(Entries taken from a collection)
****************
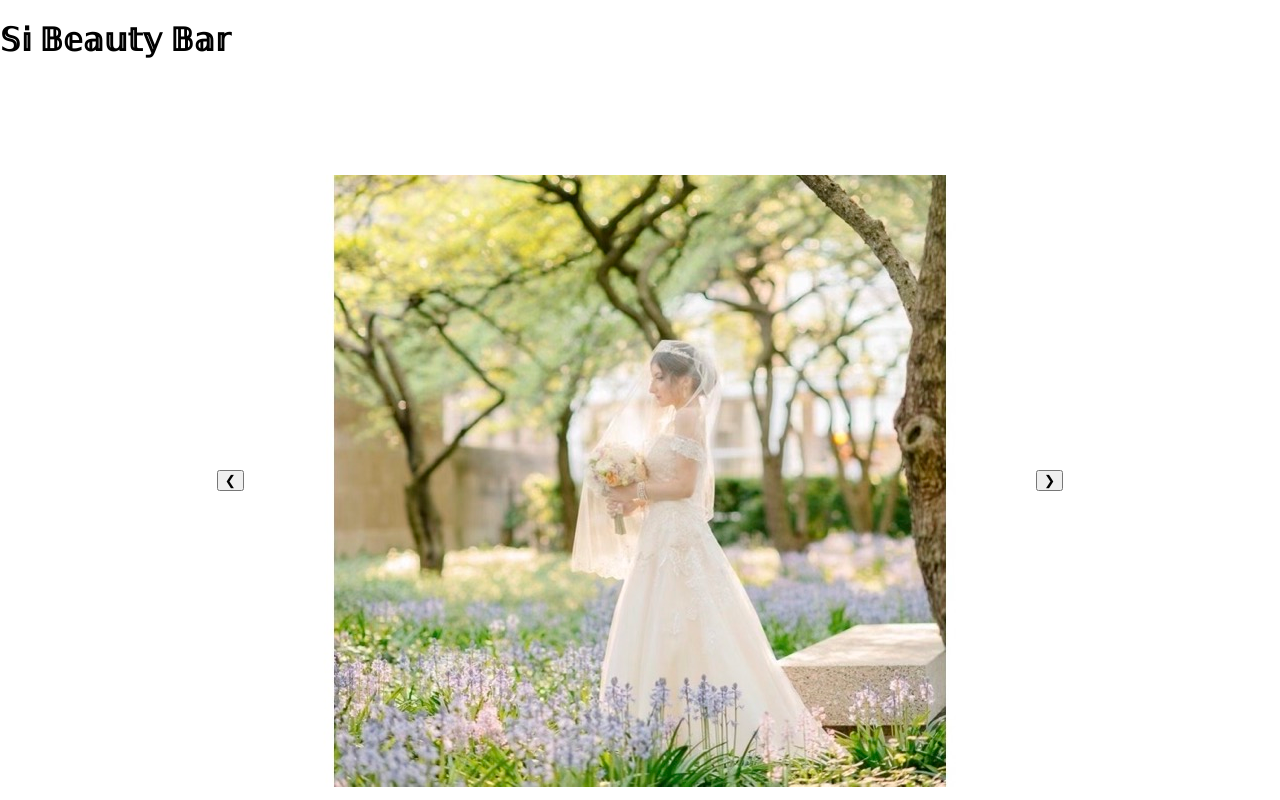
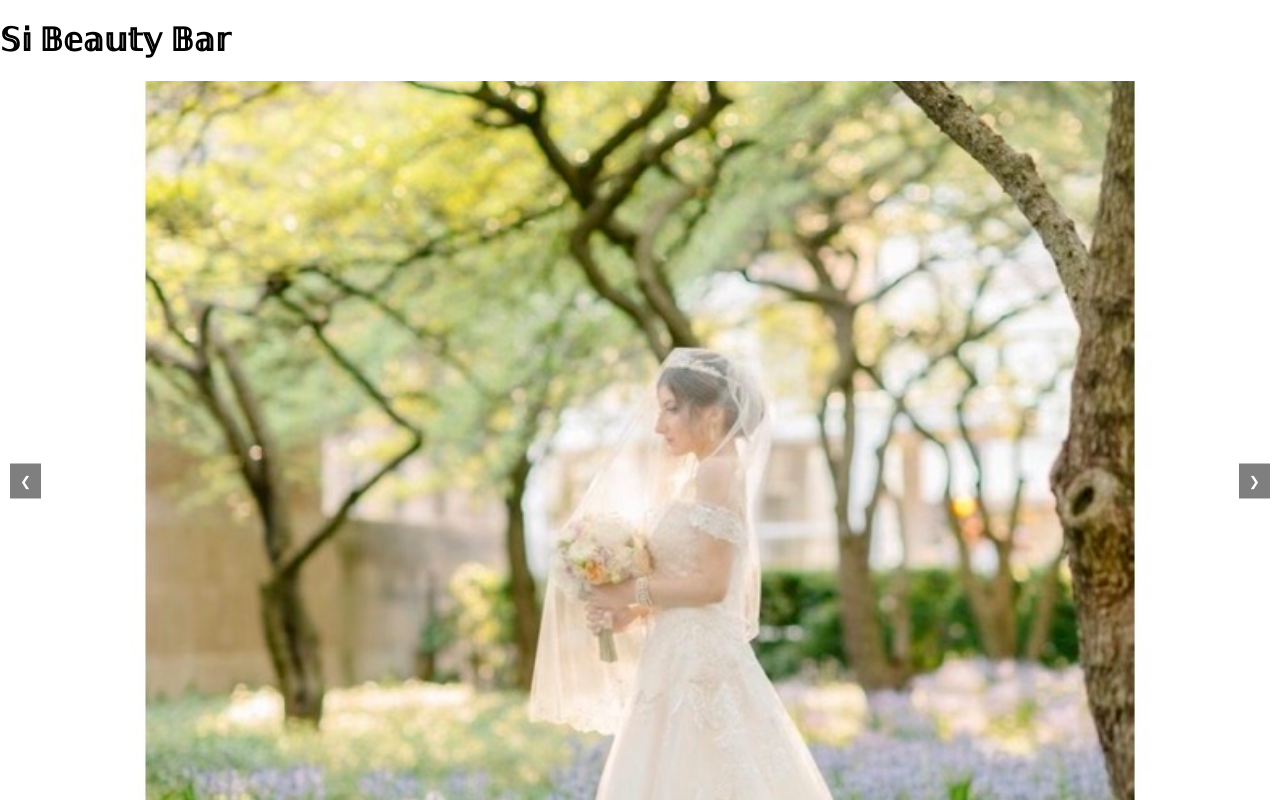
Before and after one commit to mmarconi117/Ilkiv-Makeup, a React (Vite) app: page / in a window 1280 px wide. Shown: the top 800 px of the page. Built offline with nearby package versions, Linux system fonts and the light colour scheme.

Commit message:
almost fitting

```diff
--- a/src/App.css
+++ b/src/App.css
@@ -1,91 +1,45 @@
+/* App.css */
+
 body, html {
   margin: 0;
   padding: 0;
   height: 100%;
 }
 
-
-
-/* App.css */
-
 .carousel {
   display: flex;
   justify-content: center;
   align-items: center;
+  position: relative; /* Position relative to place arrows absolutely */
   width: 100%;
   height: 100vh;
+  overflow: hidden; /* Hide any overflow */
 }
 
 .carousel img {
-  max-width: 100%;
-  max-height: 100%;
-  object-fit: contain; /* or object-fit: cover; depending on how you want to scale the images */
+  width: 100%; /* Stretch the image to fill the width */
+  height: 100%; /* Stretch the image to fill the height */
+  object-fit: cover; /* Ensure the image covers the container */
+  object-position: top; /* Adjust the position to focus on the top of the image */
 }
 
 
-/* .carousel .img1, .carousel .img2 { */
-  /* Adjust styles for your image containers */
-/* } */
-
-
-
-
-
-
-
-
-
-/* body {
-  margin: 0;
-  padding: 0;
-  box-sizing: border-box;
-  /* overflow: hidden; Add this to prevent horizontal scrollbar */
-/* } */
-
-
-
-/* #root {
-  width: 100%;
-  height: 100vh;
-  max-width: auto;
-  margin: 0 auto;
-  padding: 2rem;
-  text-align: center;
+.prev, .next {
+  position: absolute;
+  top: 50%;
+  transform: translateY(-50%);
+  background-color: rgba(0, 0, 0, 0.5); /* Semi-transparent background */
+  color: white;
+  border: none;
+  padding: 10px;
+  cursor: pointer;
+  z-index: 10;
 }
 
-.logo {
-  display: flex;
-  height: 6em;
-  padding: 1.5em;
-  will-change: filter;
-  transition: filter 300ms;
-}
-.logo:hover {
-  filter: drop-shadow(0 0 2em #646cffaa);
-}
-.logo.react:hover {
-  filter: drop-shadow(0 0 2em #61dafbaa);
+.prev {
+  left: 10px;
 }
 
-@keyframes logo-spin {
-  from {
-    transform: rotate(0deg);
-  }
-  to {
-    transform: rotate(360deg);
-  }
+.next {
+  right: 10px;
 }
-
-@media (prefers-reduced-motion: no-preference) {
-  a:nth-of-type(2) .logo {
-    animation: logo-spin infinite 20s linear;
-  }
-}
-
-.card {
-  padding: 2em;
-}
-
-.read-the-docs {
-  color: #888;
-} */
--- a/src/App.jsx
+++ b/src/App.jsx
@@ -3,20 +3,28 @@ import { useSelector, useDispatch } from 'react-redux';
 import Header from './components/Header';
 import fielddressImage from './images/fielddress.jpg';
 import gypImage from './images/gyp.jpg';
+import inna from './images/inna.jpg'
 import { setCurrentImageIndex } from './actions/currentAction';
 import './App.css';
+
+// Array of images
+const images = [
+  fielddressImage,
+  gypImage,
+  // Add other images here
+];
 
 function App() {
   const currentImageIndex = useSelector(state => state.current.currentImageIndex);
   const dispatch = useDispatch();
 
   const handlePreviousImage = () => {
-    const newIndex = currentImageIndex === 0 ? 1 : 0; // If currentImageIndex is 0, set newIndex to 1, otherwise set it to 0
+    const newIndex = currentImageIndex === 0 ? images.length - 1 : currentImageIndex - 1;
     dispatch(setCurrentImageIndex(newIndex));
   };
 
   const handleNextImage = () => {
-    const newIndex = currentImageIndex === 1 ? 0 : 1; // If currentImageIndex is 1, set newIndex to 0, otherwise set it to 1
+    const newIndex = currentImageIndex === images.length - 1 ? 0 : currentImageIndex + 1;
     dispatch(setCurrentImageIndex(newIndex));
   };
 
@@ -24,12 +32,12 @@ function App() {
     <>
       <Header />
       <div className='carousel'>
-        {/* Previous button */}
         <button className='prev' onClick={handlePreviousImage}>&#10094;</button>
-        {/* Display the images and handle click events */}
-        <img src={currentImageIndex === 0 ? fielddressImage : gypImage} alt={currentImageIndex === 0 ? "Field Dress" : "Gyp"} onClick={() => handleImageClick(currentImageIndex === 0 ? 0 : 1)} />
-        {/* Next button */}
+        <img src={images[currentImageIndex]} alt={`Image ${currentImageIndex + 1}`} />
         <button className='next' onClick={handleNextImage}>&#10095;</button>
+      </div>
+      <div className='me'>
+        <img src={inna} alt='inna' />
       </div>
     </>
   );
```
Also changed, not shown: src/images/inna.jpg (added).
****************
What is required. Any picture among the entries must be skipped; copy all else exactly.

Written answer.
Before and after one commit to mmarconi117/Ilkiv-Makeup, a React (Vite) app: page / in a window 1280 px wide. Shown: the top 800 px of the page. Built offline with nearby package versions, Linux system fonts and the light colour scheme.

Commit message:
almost fitting

```diff
--- a/src/App.css
+++ b/src/App.css
@@ -1,91 +1,45 @@
+/* App.css */
+
 body, html {
   margin: 0;
   padding: 0;
   height: 100%;
 }
 
-
-
-/* App.css */
-
 .carousel {
   display: flex;
   justify-content: center;
   align-items: center;
+  position: relative; /* Position relative to place arrows absolutely */
   width: 100%;
   height: 100vh;
+  overflow: hidden; /* Hide any overflow */
 }
 
 .carousel img {
-  max-width: 100%;
-  max-height: 100%;
-  object-fit: contain; /* or object-fit: cover; depending on how you want to scale the images */
+  width: 100%; /* Stretch the image to fill the width */
+  height: 100%; /* Stretch the image to fill the height */
+  object-fit: cover; /* Ensure the image covers the container */
+  object-position: top; /* Adjust the position to focus on the top of the image */
 }
 
 
-/* .carousel .img1, .carousel .img2 { */
-  /* Adjust styles for your image containers */
-/* } */
-
-
-
-
-
-
-
-
-
-/* body {
-  margin: 0;
-  padding: 0;
-  box-sizing: border-box;
-  /* overflow: hidden; Add this to prevent horizontal scrollbar */
-/* } */
-
-
-
-/* #root {
-  width: 100%;
-  height: 100vh;
-  max-width: auto;
-  margin: 0 auto;
-  padding: 2rem;
-  text-align: center;
+.prev, .next {
+  position: absolute;
+  top: 50%;
+  transform: translateY(-50%);
+  background-color: rgba(0, 0, 0, 0.5); /* Semi-transparent background */
+  color: white;
+  border: none;
+  padding: 10px;
+  cursor: pointer;
+  z-index: 10;
 }
 
-.logo {
-  display: flex;
-  height: 6em;
-  padding: 1.5em;
-  will-change: filter;
-  transition: filter 300ms;
-}
-.logo:hover {
-  filter: drop-shadow(0 0 2em #646cffaa);
-}
-.logo.react:hover {
-  filter: drop-shadow(0 0 2em #61dafbaa);
+.prev {
+  left: 10px;
 }
 
-@keyframes logo-spin {
-  from {
-    transform: rotate(0deg);
-  }
-  to {
-    transform: rotate(360deg);
-  }
+.next {
+  right: 10px;
 }
-
-@media (prefers-reduced-motion: no-preference) {
-  a:nth-of-type(2) .logo {
-    animation: logo-spin infinite 20s linear;
-  }
-}
-
-.card {
-  padding: 2em;
-}
-
-.read-the-docs {
-  color: #888;
-} */
--- a/src/App.jsx
+++ b/src/App.jsx
@@ -3,20 +3,28 @@ import { useSelector, useDispatch } from 'react-redux';
 import Header from './components/Header';
 import fielddressImage from './images/fielddress.jpg';
 import gypImage from './images/gyp.jpg';
+import inna from './images/inna.jpg'
 import { setCurrentImageIndex } from './actions/currentAction';
 import './App.css';
+
+// Array of images
+const images = [
+  fielddressImage,
+  gypImage,
+  // Add other images here
+];
 
 function App() {
   const currentImageIndex = useSelector(state => state.current.currentImageIndex);
   const dispatch = useDispatch();
 
   const handlePreviousImage = () => {
-    const newIndex = currentImageIndex === 0 ? 1 : 0; // If currentImageIndex is 0, set newIndex to 1, otherwise set it to 0
+    const newIndex = currentImageIndex === 0 ? images.length - 1 : currentImageIndex - 1;
     dispatch(setCurrentImageIndex(newIndex));
   };
 
   const handleNextImage = () => {
-    const newIndex = currentImageIndex === 1 ? 0 : 1; // If currentImageIndex is 1, set newIndex to 0, otherwise set it to 1
+    const newIndex = currentImageIndex === images.length - 1 ? 0 : currentImageIndex + 1;
     dispatch(setCurrentImageIndex(newIndex));
   };
 
@@ -24,12 +32,12 @@ function App() {
     <>
       <Header />
       <div className='carousel'>
-        {/* Previous button */}
         <button className='prev' onClick={handlePreviousImage}>&#10094;</button>
-        {/* Display the images and handle click events */}
-        <img src={currentImageIndex === 0 ? fielddressImage : gypImage} alt={currentImageIndex === 0 ? "Field Dress" : "Gyp"} onClick={() => handleImageClick(currentImageIndex === 0 ? 0 : 1)} />
-        {/* Next button */}
+        <img src={images[currentImageIndex]} alt={`Image ${currentImageIndex + 1}`} />
         <button className='next' onClick={handleNextImage}>&#10095;</button>
+      </div>
+      <div className='me'>
+        <img src={inna} alt='inna' />
       </div>
     </>
   );
```
Also changed, not shown: src/images/inna.jpg (added).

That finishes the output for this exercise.